Much of his work appears to draw visual and formal comparisons between early-20th century abstract art movements (such as Constructivism, Cubism, and Suprematism) and contemporary design and mass production. Additionally, de Cock commonly includes a performative element intended to act as social critique or to place his work demonstrably into a system of exchange.

He is represented by Office Baroque in Brussels, Belgium, Fons Welters in Amsterdam, and Francesca Minini in Milan.

Art projects[edit]

Abstract Capitalism II, at The Brussels Art_ Institute, Brussels

The Brussels Art_ Institute[edit]

Jan De Cock is founder of The Brussels Art_ Institute (BAI), a multidisciplinary artist workspace and cooperation between the artist and school of Sint-Lukas, Brussels. The institute is located in Anderlecht along the Zenne and Brussels-South station.[1]

Abstract Capitalism[edit]
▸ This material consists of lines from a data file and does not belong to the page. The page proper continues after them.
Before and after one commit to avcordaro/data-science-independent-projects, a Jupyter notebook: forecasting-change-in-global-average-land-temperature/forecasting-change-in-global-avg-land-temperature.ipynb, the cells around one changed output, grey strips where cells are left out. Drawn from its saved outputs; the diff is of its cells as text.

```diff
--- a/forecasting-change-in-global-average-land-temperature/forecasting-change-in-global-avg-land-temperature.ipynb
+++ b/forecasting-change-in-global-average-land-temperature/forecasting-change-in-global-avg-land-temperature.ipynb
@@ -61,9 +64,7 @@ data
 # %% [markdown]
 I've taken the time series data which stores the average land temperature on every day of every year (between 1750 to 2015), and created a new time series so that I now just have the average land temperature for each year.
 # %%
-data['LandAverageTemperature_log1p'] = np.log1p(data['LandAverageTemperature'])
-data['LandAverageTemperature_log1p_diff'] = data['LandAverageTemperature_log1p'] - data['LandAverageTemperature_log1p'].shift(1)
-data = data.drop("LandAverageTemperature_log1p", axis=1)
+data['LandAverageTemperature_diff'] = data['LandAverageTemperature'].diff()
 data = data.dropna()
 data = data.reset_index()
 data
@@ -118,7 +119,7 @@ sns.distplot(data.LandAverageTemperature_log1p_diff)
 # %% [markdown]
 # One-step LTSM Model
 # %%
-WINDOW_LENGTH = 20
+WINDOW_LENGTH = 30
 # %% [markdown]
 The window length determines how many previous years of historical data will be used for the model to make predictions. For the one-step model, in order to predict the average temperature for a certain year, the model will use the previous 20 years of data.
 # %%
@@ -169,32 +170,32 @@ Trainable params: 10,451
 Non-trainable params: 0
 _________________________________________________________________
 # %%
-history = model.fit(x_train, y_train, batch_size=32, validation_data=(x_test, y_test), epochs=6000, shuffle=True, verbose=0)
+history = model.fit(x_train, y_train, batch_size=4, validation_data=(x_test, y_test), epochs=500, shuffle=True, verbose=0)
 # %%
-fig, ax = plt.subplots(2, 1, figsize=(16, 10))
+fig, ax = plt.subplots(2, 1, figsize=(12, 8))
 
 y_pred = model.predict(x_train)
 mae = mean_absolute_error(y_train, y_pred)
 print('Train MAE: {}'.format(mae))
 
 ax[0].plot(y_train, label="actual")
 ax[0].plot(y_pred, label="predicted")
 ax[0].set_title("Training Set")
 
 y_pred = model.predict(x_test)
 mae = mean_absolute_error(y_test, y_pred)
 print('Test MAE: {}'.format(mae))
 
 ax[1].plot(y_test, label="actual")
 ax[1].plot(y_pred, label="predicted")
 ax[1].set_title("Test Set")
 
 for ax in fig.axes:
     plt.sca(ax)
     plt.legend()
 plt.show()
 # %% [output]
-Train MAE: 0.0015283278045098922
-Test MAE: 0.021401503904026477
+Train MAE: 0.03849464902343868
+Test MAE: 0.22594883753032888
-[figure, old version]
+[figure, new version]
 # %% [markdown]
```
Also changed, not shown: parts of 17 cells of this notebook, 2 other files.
Series of exhibitions, taking place in 2015 and 2016 at the gallery of Office Baroque in Brussels. The latter exhibition featured 18 new “Abstract Capitalist” sculptures as well as 9 “Memorial” drawings. In December 2016 Abstract Capitalism II opened at The Brussels Art_ Institute, a 'memorial exhibition' in the form of an old school salon, revealing how artists's houses and studios have become the object of public fascination and - at the same time - misunderstanding about art, creator and the aesthetic. It entails a series of 124 studies of homages to the idea of the arcade and the studio.[citation needed]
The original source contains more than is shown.